▸ TASK REQUIREMENTS
Work out how many lines in the data hold the word "baseurl", and reply with that number only.

Dataset excerpts
++++++++++

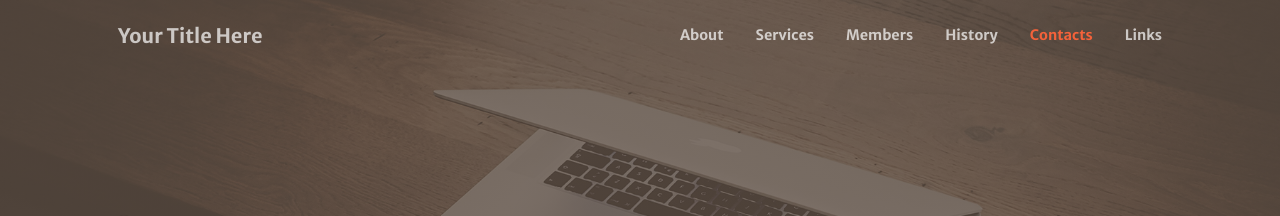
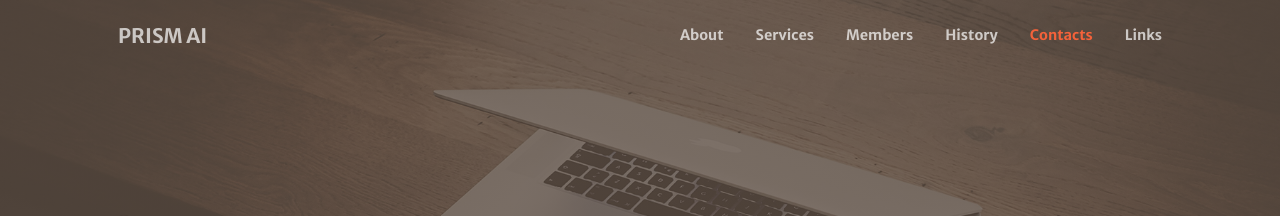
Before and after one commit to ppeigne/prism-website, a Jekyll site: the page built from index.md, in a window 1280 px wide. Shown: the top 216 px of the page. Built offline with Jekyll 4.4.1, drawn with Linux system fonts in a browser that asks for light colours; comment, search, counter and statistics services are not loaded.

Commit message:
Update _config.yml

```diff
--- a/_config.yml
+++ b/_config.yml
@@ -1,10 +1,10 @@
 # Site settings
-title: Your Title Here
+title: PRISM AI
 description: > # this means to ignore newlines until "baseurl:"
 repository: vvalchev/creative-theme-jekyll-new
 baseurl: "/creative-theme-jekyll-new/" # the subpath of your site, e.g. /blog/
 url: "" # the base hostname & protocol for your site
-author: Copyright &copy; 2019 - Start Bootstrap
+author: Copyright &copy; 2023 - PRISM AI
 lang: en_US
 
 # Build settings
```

++++++++++

▸ WRITTEN RESPONSE
2